(The entire section is 628 words.)
The Times Literary Supplement (essay date 1934)
SOURCE: A review of The Virgin's Brand, in The Times Literary Supplement, No. 1698, August 16, 1934, p. 564.
[In the following essay, the critic describes The Virgin's Brand as a mirror of Europe's troubled political milieu in the mid-193Os.]
The publishers describe The Virgin's Brad … as "a story of great dramatic tension, of adventure and mystery and withal a love story of moving intensity." Up to a point this is a just description (except that the love story, however moving and intense, is a somewhat irrelevant intrusion presumably introduced as a sop to public demand). The author, whose reputation on the Continent is considerable, is a very...
(The entire section is 436 words.)
Claudio G. Segrè (essay date 1989)
SOURCE: "Revenge Before Love," in The New York Times Book Review, September 10, 1989, p. 37.
[In the following review, Segrè suggests that the characters, plot, and setting of Leonardo's Judas constitute prime operatic material.]
Attention, opera composers and librettists: [Leonardo's Judas] may provide wonderful material. Consider the premise of this last work by the Czechoslovak novelist, mathematician and classical scholar Leo Perutz.…: Leonardo—the Leonardo, of course—is having trouble completing The Last Supper. He can't find a suitable model for Judas, a contemporary face that will convey the mystery and anguish of the...
(The entire section is 339 words.)
Amy Clyde (essay date 1990)
SOURCE: A review of By Night Under the Stone Bridge, in The New York Times Book Review, May 27, 1990, p. 16.
[In the following review, Clyde praises By Night Under a Stone Bridge as imaginative and pleasant to read.]
In Prague at the end of the 16th century, the court of the mad Emperor Rudolf II bulges with flatterers, opportunists and spies, while the city itself swarms with pestilence, destitution and crime. Corrupt from top to bottom, the remains of the Holy Roman Empire teeter on the verge of economic and moral collapse. But in this charming fable by Leo Perutz,… moments of connection, both earthly and surreal, draw the community together. Rudolf...
(The entire section is 290 words.)
Dwight Garner (essay date 1992)
SOURCE: A review of Little Apple, in VLS, No. 106, June, 1992, p. 6.
[In the following essay, Garner discusses characteristic themes and stylistic traits of Perutz's fiction and reviews Little Apple.]
"Every writer," Jorge Luis Borges wrote, "creates his own precursors." Small wonder that Borges, who had not yet composed his ficciones when the Prague-born novelist Leo Perutz published the bulk of his eleven novels in the late 1920s and early '30s, was charmed by Perutz's work. Perutz so knowingly inventoried the characteristics that streak Borges's prose—the metaphysical dream logic, the attention to senseless truths, a penchant for the fantastic—that...

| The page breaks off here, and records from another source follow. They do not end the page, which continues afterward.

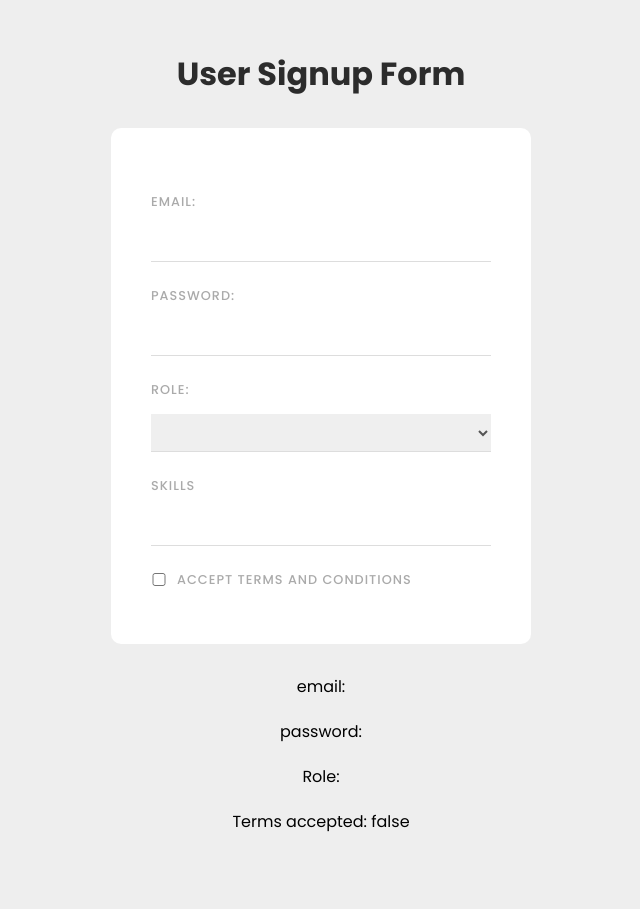
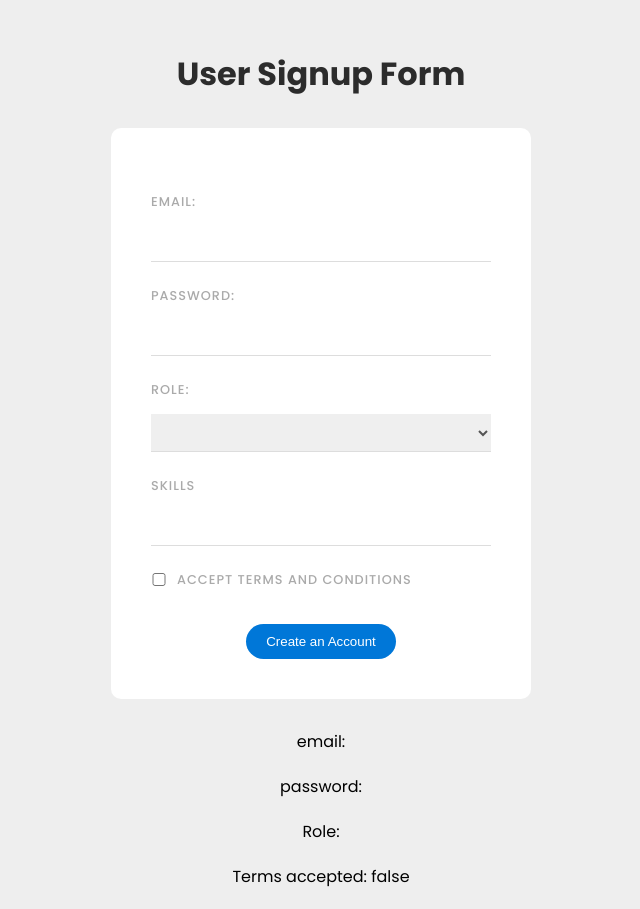
Before and after one commit to Mel1207/vjs3-Signup-form-UI, a Vue app: page / in a window 1280 px wide. Shown: the whole page, without its empty margins (319-959 px from the left). Before the commit the page ends 854 px from the top, so only its background shows below. Built offline with nearby package versions, Linux system fonts and the light colour scheme.

Commit message:
added submit button

```diff
--- a/src/components/SignupForm.vue
+++ b/src/components/SignupForm.vue
@@ -21,6 +21,10 @@
         <div class="terms">
             <input type="checkbox" required v-model="terms">
             <label>Accept Terms and conditions</label>
+        </div>
+
+        <div class="submit">
+            <button>Create an Account </button>
         </div>
     </form>
 
--- a/src/css/main.css
+++ b/src/css/main.css
@@ -65,11 +65,30 @@
     display: inline-block;
     margin: 20px 10px 0 0;
     padding: 6px 12px;
-    background: #eee;
+    background: #0d649e67;
     border-radius: 20px;
     font-size: 12px;
     letter-spacing: 1px;
     font-weight: bold;
-    color: #777;
+    color: #0d649e;
     cursor: pointer;
 }
+
+.submit {
+    text-align: center;
+}
+
+button {
+    background: #0077d8;
+    border: none;
+    padding: 10px 20px;
+    border-radius: 20px;
+    margin-top: 20px;
+    color: #fff;
+    transition: 0.3s;
+    cursor: pointer;
+}
+
+button:hover {
+    background: #0a91ff;
+}
```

(The entire section is 819 words.)
Adler, Jeremy. "Voices in a Metaphysical Madhouse." The Times Literary Supplement (October 7-13, 1988): 1121.
Brief discussion of Wohin rollst Du, Äpfelchen. Adler lauds Perutz's simultaneous treatment of "local concerns" and "greater European ones" in the novel.

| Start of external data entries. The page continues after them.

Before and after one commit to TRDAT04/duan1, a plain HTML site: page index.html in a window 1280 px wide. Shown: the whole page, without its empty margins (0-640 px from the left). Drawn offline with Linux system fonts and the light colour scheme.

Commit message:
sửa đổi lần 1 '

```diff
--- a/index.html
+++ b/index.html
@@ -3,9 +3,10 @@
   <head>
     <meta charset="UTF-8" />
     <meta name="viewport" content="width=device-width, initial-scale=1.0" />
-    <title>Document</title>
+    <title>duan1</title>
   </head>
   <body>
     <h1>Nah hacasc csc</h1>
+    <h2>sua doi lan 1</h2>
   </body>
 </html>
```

Durrant, Digby. "Odd Men Out." London Magazine 29, Nos. 9-10 (December-January 1989/1990): 134-37.
Asserts that By Night Under the Stone Bridge is a surprising and engaging tale.

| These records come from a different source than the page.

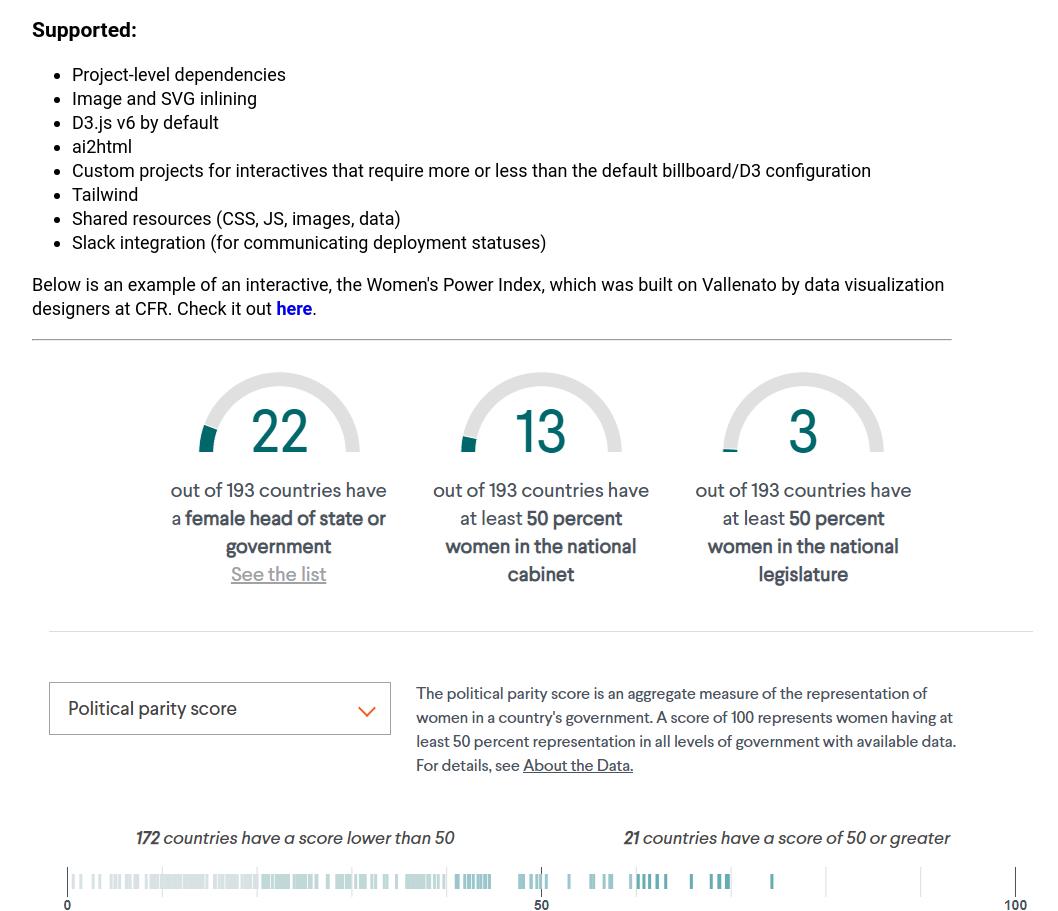
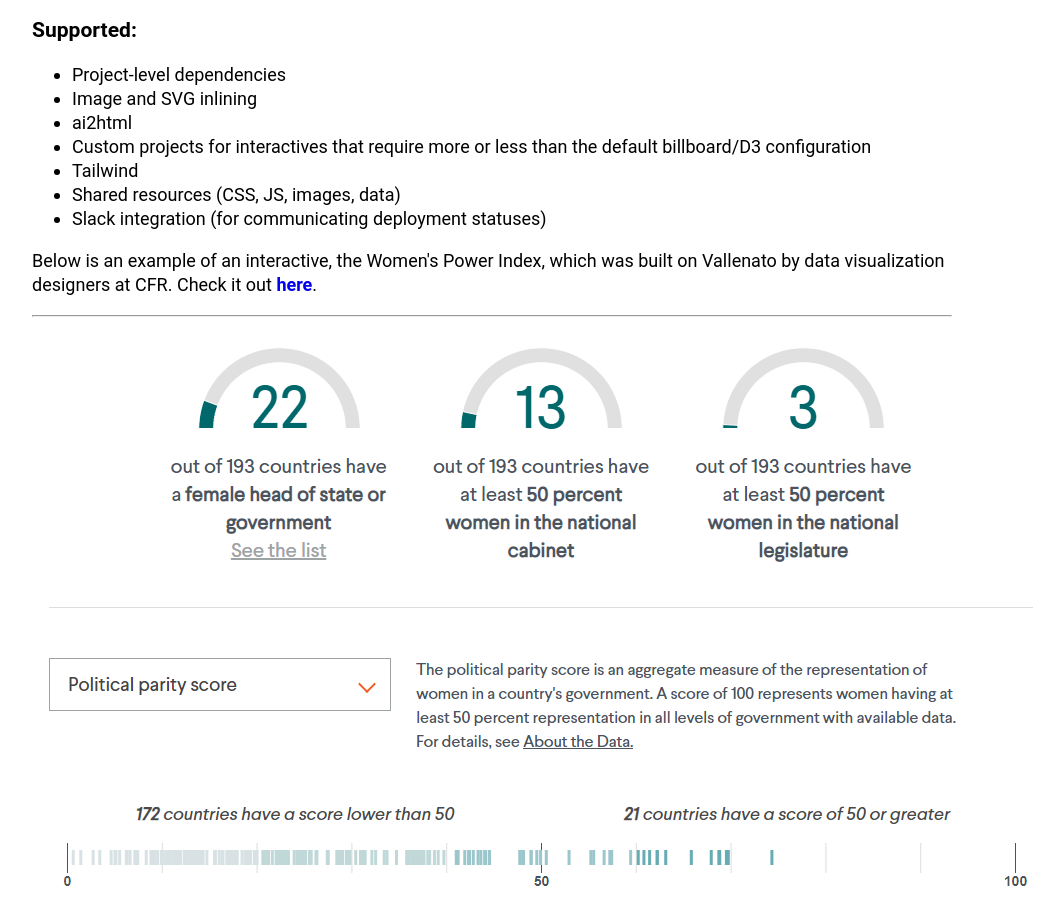
Before and after one commit to kevinlizarazo/portfolio, a Gatsby site in the folder app/: page /vallenato in a window 1280 px wide. Shown: the part 928-1839 px from the top of the page, without its empty margins (148-1206 px from the left). Built offline with nearby package versions, Linux system fonts and the light colour scheme; Gatsby itself is replaced by a stand-in of ours.

Commit message:
Edit Vallenato entry

```diff
--- a/app/src/content/projects/vallenato/vallenato.mdx
+++ b/app/src/content/projects/vallenato/vallenato.mdx
@@ -20,7 +20,6 @@ Express.js watches and recompiles the project as it detects changes to the sourc
 ### Supported:
 - Project-level dependencies
 - Image and SVG inlining
-- D3.js v6 by default
 - ai2html
 - Custom projects for interactives that require more or less than the default billboard/D3 configuration
 - Tailwind
```
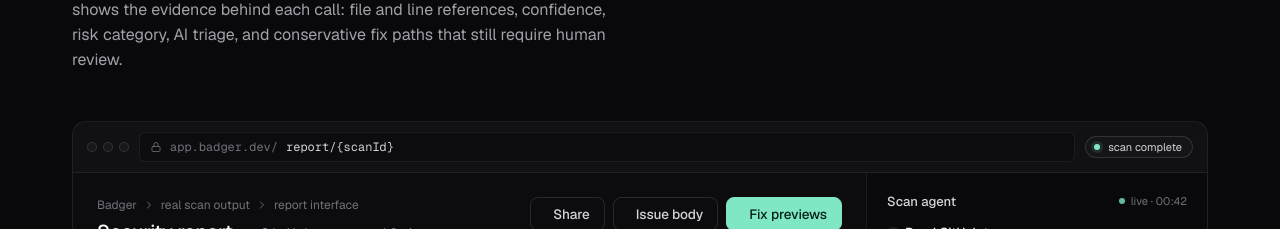
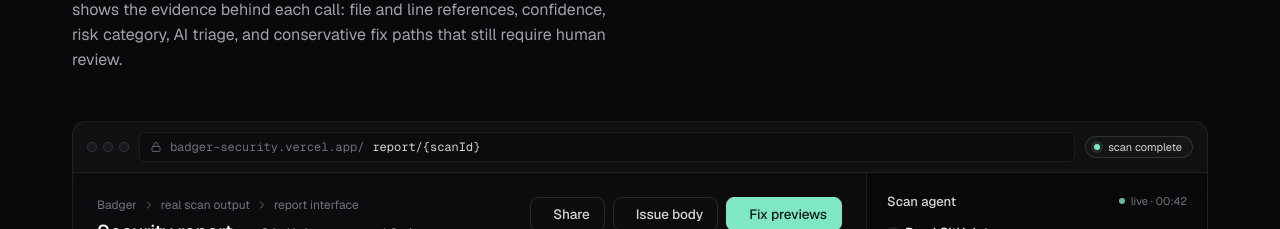
Before and after one commit to MauroProto/v0-hack, a Next.js app: page / in a window 1280 px wide. Shown: the part 1260-1489 px from the top of the page. Built offline with nearby package versions, Linux system fonts and the light colour scheme; no server answers.

Commit message:
Use production Badger domain in landing mock

```diff
--- a/app/page.tsx
+++ b/app/page.tsx
@@ -328,7 +328,7 @@ function Dashboard() {
             <div className="dash-dots"><span /><span /><span /></div>
             <div className="dash-url">
               <I.lock style={{ width: 12, height: 12 }} />
-              <span>app.badger.dev/</span>
+              <span>badger-security.vercel.app/</span>
               <span className="path">report/{'{scanId}'}</span>
             </div>
             <span className="pill" style={{ height: 22, fontSize: 11 }}>
```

Finkelstein, Barbara. Review of Little Apple. The New York Times Book Review (April 26, 1992): 18.
Characterizes the novel...
(The entire section is 205 words.)